[Problem requirements]: Exactly the lines below from the one with "2) > .35), .6) * U(.3, .7)" up to and including the one with "light = np.clip((light" make up the answer, with nothing else added.

[Entries shown]:
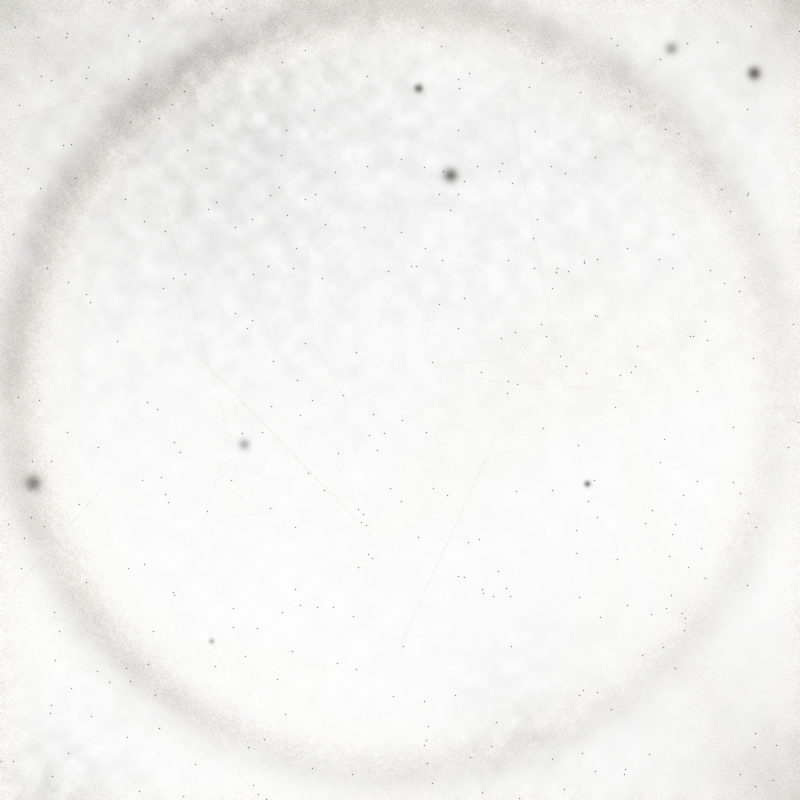
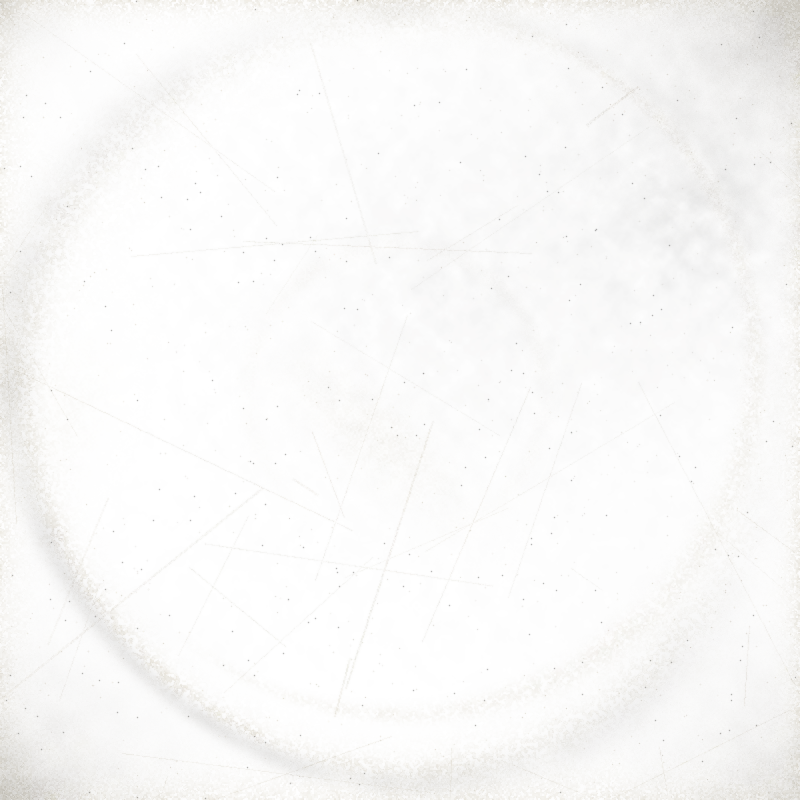
40: ring wear as asymmetric arcs; steeper age curve
Ring wear is no longer a compass circle: the radius wobbles as the disc
shifted, the band's width varies, and the wear covers one to three arcs,
heaviest where the disc rested and broken elsewhere. Ring wear is less
likely on newer records, and the age curve steepens so a 2005 record
carries about half the wear of a mid-90s one. Six regenerated so far.

Claude-Session: https://claude.ai/code/session_01PbqXtG5SizYecEWh39Pkkj

diff --git a/scripts/make-wear.py b/scripts/make-wear.py
@@ -41,26 +41,40 @@ def make(slug, year=None):
     yy, xx = np.mgrid[0:S, 0:S].astype(np.float32)
     # How hard a life: older records have been played and shelved for decades, newer ones barely.
     age = (2026 - int(str(year)[:4])) if year else 20
-    life = float(np.clip(.22 + age / 40 * 1.15 + U(-.12, .12), .2, 1.45))
+    life = float(np.clip(.2 + (age / 40) ** 1.6 * 1.2 + U(-.1, .1), .18, 1.45))   # steep: 2005 ≈ half of 1995
     fibre = (0.35 + 0.65 * noise(2, 2, .6)) * (0.7 + 0.6 * (noise(2, 1) > .45))   # paper fibre: high frequency, partly binary
     light = np.zeros((S, S), np.float32); dark = np.zeros((S, S), np.float32)
 
-    # Ring wear: the disc's edge abrading the print. Feathered band, heaviest where the disc rested.
-    if P(.78):
-        cx, cy = S * U(.47, .53), S * U(.47, .53); R = S * U(.43, .47)
+    # Ring wear: the disc's edge abrading the print. Never a compass circle: the radius wobbles
+    # as the disc shifted, the band's width varies, and the wear only covers one to three arcs,
+    # heaviest where the disc rested (usually low, from gravity) and broken up elsewhere.
+    def arc_cover(ang, n, rest):
+        cover = np.zeros_like(ang)
+        for i in range(n):
+            c = rest + (U(-.6, .6) if i == 0 else U(-math.pi, math.pi)); span = U(.6, 3.6) if i == 0 else U(.4, 2.2)
+            d = np.abs(((ang - c + math.pi) % (2 * math.pi)) - math.pi)
+            cover += np.clip(1 - (d - span / 2) / (span * .3), 0, 1) * (1 if i == 0 else U(.4, .9))
+        return np.clip(cover, 0, 1)
+    if P(.35 + .5 * min(1, age / 35)):
+        cx, cy = S * U(.46, .54), S * U(.47, .55); R0 = S * U(.42, .47)
         r = np.hypot(xx - cx, yy - cy); ang = np.arctan2(yy - cy, xx - cx)
-        w = S * U(.012, .03)
-        band = np.exp(-((r - R) / w) ** 2) + .35 * np.exp(-((r - R) / (w * 2.6)) ** 2)
-        rest = U(0, 2 * math.pi); lobe = .35 + .65 * (.5 + .5 * np.cos(ang - rest)) ** U(1, 3)
-        ring = band * lobe * (.5 + noise(30) * .9) * (noise(4, 2) > U(.25, .45))
-        light += blur(ring, .6) * U(.8, 1.3)
-        dark += np.exp(-((r - R * 1.035) / (w * 1.4)) ** 2) * lobe * (.3 + noise(40) * .6) * U(.15, .4)
-        if P(.3):                                                        # a second, offset ring from an inner sleeve
-            R2 = R * U(.93, .99); cx2, cy2 = cx + S * U(-.03, .03), cy + S * U(-.03, .03)
-            r2 = np.hypot(xx - cx2, yy - cy2)
-            light += blur(np.exp(-((r2 - R2) / (w * .8)) ** 2) * (.3 + noise(26) * .7) * (noise(4, 2) > .3), .8) * U(.3, .6)
-        if P(.5):                                                        # faint spindle/label ring
-            light += np.exp(-((r - S * U(.15, .19)) / (S * .01)) ** 2) * noise(24) * U(.15, .35)
+        ph1, ph2, ph3 = U(0, 6.28), U(0, 6.28), U(0, 6.28)
+        R = R0 * (1 + U(.01, .035) * np.sin(ang + ph1) + U(.005, .02) * np.sin(3 * ang + ph2))
+        w = S * U(.01, .03) * (.55 + .9 * (.5 + .5 * np.sin(2 * ang + ph3)))
+        band = np.exp(-((r - R) / w) ** 2) + .3 * np.exp(-((r - R) / (w * 2.8)) ** 2)
+        rest = U(math.pi * .15, math.pi * .85) if P(.7) else U(0, 2 * math.pi)   # low on the sleeve, mostly
+        lobe = .25 + .75 * (.5 + .5 * np.cos(ang - rest)) ** U(1, 2.5)
+        cover = arc_cover(ang, int(U(1, 4)), rest) * (.35 + .65 * noise(60))
+        mottle = (.4 + noise(24) * 1.0) * (noise(3, 2) > U(.3, .5))
+        ring = band * lobe * cover * mottle
+        light += blur(ring, .5) * U(.9, 1.4)
+        dark += np.exp(-((r - R * 1.035) / (w * 1.5)) ** 2) * lobe * cover * (.3 + noise(40) * .6) * U(.15, .4)
+        if P(.3):                                                        # a second, offset arc from an inner sleeve
+            R2 = R0 * U(.92, .99); cx2, cy2 = cx + S * U(-.04, .04), cy + S * U(-.04, .04)
+            r2 = np.hypot(xx - cx2, yy - cy2); ang2 = np.arctan2(yy - cy2, xx - cx2)
+            light += blur(np.exp(-((r2 - R2) / (w * .8)) ** 2) * arc_cover(ang2, int(U(1, 3)), U(0, 6.28)) * (.3 + noise(26) * .7) * (noise(3, 2) > .35), .6) * U(.3, .7)
+        if P(.35):                                                       # faint spindle/label arc
+            light += np.exp(-((r - S * U(.15, .19)) / (S * .01)) ** 2) * arc_cover(ang, 1, U(0, 6.28)) * noise(24) * U(.15, .35)
 
     # Edge whitening: ink chipping off the folded edges. Top edge often worse (shelf wear).
     dl, dr_, dt, db = xx, S - 1 - xx, yy, S - 1 - yy
@@ -134,7 +148,7 @@ def make(slug, year=None):
     light = np.clip((light * life * fibre) ** .8 * 1.25, 0, 1); dark = np.clip(blur(dark, .6) * life, 0, .85)
     # Compose one RGBA overlay for normal blending: grime over fibres.
     a_l = light; a_d = dark
-    rgb_l = np.array([248, 246, 240], np.float32); rgb_d = np.array([22, 20, 18], np.float32)
+    rgb_l = np.array([238, 234, 226], np.float32); rgb_d = np.array([22, 20, 18], np.float32)
     A = a_d + a_l * (1 - a_d)
     rgb = (rgb_d[None, None] * a_d[..., None] + rgb_l[None, None] * (a_l * (1 - a_d))[..., None]) / np.maximum(A[..., None], 1e-4)
     out = np.dstack([rgb.clip(0, 255).astype(np.uint8), (A * 255).astype(np.uint8)])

[Solution below]:
+            light += blur(np.exp(-((r2 - R2) / (w * .8)) ** 2) * arc_cover(ang2, int(U(1, 3)), U(0, 6.28)) * (.3 + noise(26) * .7) * (noise(3, 2) > .35), .6) * U(.3, .7)
+        if P(.35):                                                       # faint spindle/label arc
+            light += np.exp(-((r - S * U(.15, .19)) / (S * .01)) ** 2) * arc_cover(ang, 1, U(0, 6.28)) * noise(24) * U(.15, .35)
 
     # Edge whitening: ink chipping off the folded edges. Top edge often worse (shelf wear).
     dl, dr_, dt, db = xx, S - 1 - xx, yy, S - 1 - yy
@@ -134,7 +148,7 @@ def make(slug, year=None):
     light = np.clip((light * life * fibre) ** .8 * 1.25, 0, 1); dark = np.clip(blur(dark, .6) * life, 0, .85)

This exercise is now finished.